The cash payment is $9.65 billion, with another $7 billion in the form of help to consumers for modify mortgages which are now currently underwater. That puts Bank of America's total settlement to nearly $75 billion, which is much higher than the other large settlements of $27 billion from JP Morgan Chase, $12 billion from Citigroup and $10 billion from Wells Fargo.
Assuming that the worst is behind us, Bank of America can now focus on becoming a more profitable bank. However, there's is likely some overhang from investors given the sizable settlement. Even still, investors have been rewarded nicely over the last three years thanks to Bank of America's steadily rising stock price.
Has justice been done?
The settlement is less punitive than it appears, where a substantial part of it is not in the form of cash. Very little of the cash is likely to find its way to compensate investors who lost money on the mortgage-backed securities. Moreover, none of the cash will go to states like Florida and Nevada which was the hardest hit by the sub-prime crisis and where house prices are still some 30% lower than the peak.
Instead, New York will receive $300 million because it has been more aggressive in chasing mortgage damages against the big banks. Some other states such as California and Illinois will also receive cash payments.
Warren Buffett: The Bank of America bull
Legendary investor Warren Buffett believes that Bank of America will start to generate major profits after settling legal battles. Battles that have sidetracked resources and distracted the attention of management.
Assuming the major legal issues are resolved, investors can invest on the underlying business fundamentals, which means a more justified valuation for Bank of America. Net income is expected to jump to $17 billion in the next year, which is the best growth since 2006 and compares with the $11.4 billion generated in 2013.

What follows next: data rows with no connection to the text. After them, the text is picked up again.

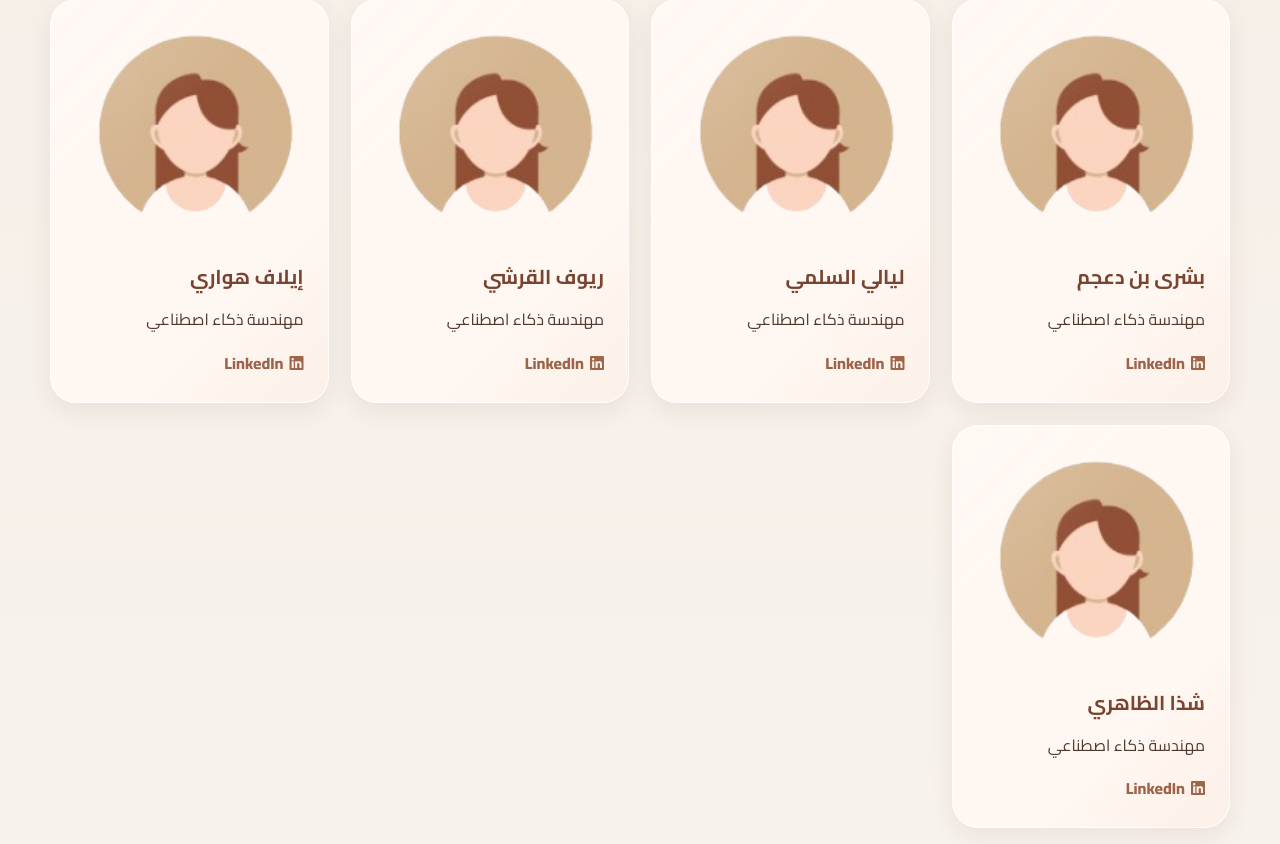
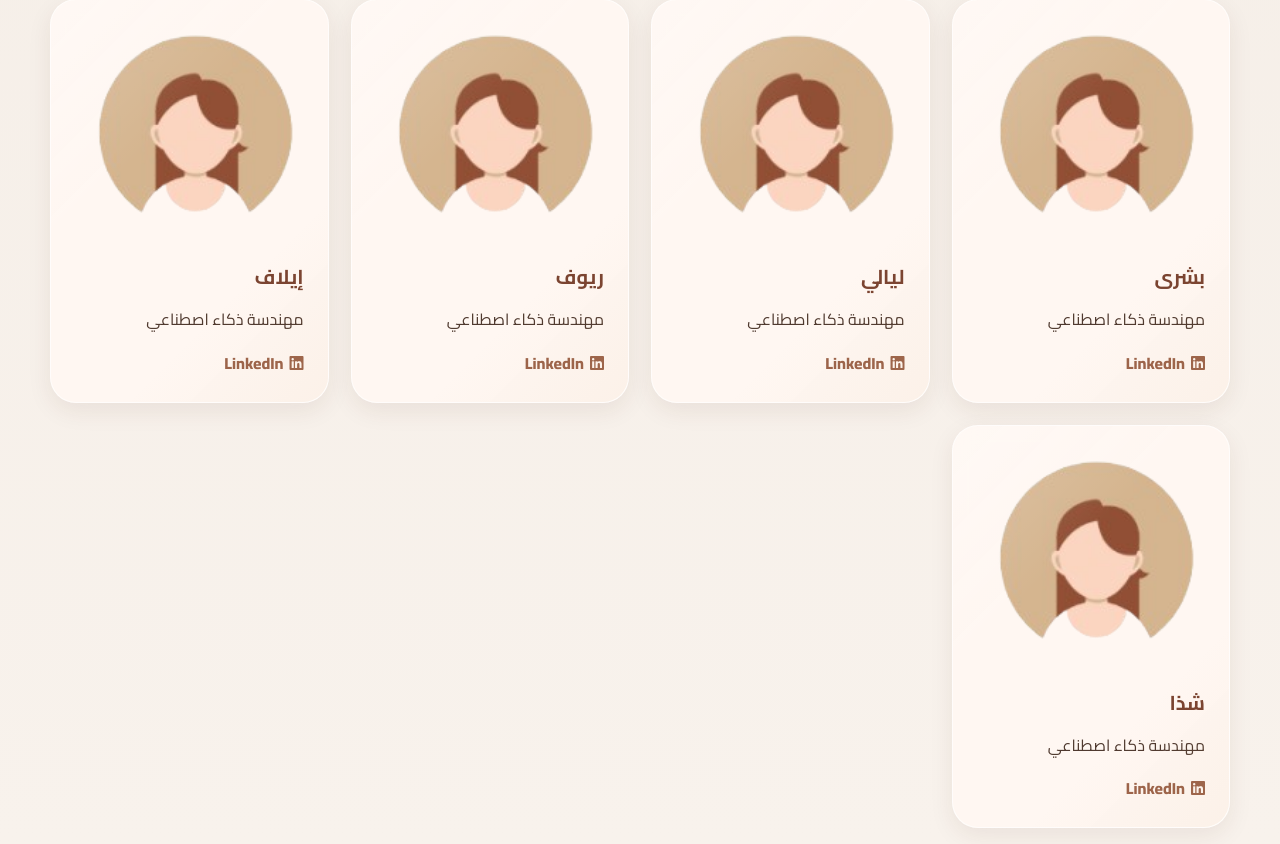
Before and after one commit to Buushra1dm/wajeez-legal-ai, a Flask app: page / in a window 1280 px wide. Shown: the part 2122-2966 px from the top of the page. Run offline with Flask 3, Linux system fonts and the light colour scheme; parts of the project's set-up code (start-up, migrations or seed data) failed here and were passed over.

Commit message:
Update index.html

```diff
--- a/templates/index.html
+++ b/templates/index.html
@@ -135,7 +135,7 @@
             <div class="team-cards">
                 <div class="card">
                     <img src="{{ url_for('static', filename='images/girl_pic.png') }}" alt="Bushra" class="team-img">
-                    <h3>بشرى بن دعجم</h3>
+                    <h3>بشرى </h3>
                     <p>مهندسة ذكاء اصطناعي</p>
                     <a href="https://www.linkedin.com/in/bushra-dajam" target="_blank" class="linkedin-link">
                         <i class="fab fa-linkedin"></i> LinkedIn
@@ -143,7 +143,7 @@
                 </div>
                 <div class="card">
                     <img src="{{ url_for('static', filename='images/girl_pic.png') }}" alt="Layali" class="team-img">
-                    <h3>ليالي السلمي</h3>
+                    <h3>ليالي </h3>
                     <p>مهندسة ذكاء اصطناعي</p>
                     <a href="https://www.linkedin.com/in/layali-alsolami" target="_blank" class="linkedin-link">
                         <i class="fab fa-linkedin"></i> LinkedIn
@@ -151,7 +151,7 @@
                 </div>
                 <div class="card">
                     <img src="{{ url_for('static', filename='images/girl_pic.png') }}" alt="Reyof" class="team-img">
-                    <h3>ريوف القرشي</h3>
+                    <h3>ريوف </h3>
                     <p>مهندسة ذكاء اصطناعي</p>
                     <a href="https://www.linkedin.com/in/reyof-alqurashi-97447b300" target="_blank" class="linkedin-link">
                         <i class="fab fa-linkedin"></i> LinkedIn
@@ -159,7 +159,7 @@
                 </div>
                 <div class="card">
                     <img src="{{ url_for('static', filename='images/girl_pic.png') }}" alt="Elaf" class="team-img">
-                    <h3>إيلاف هواري</h3>
+                    <h3>إيلاف </h3>
                     <p>مهندسة ذكاء اصطناعي</p>
                     <a href="https://www.linkedin.com/in/elaf-hawwari-24357b307" target="_blank" class="linkedin-link">
                         <i class="fab fa-linkedin"></i> LinkedIn
@@ -167,7 +167,7 @@
                 </div>
                 <div class="card">
                     <img src="{{ url_for('static', filename='images/girl_pic.png') }}" alt="Shatha" class="team-img">
-                    <h3>شذا الظاهري</h3>
+                    <h3>شذا </h3>
                     <p>مهندسة ذكاء اصطناعي</p>
                     <a href="https://www.linkedin.com/in/shatha-aldhahri-1668a02b7" target="_blank" class="linkedin-link">
                         <i class="fab fa-linkedin"></i> LinkedIn
```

This won't be enough to outshine the largest bank in the U.S., JPMorgan Chase (NYSE:JPM), or the most profitable, Wells Fargo (NYSE:WFC), but should be enough to satisfy value focused investors in the banking space. Buffett inspired some confidence in the bank back in 2011 with a $5 billion investment, makes his firm the largest investor in the company with a paper profit of $6.3 billion to date.
The bank has just taken the first step to rewarding investors by increasing the dividend with the approval of regulators to $0.05 a share. The amount isn't huge but it is a 400% increase. The stock trades at just 80% of book value, but the likes of JPMorgan trades at 110%. Bank of America still looks to be one of the most enticing stocks in the banking sector that are still undervalued.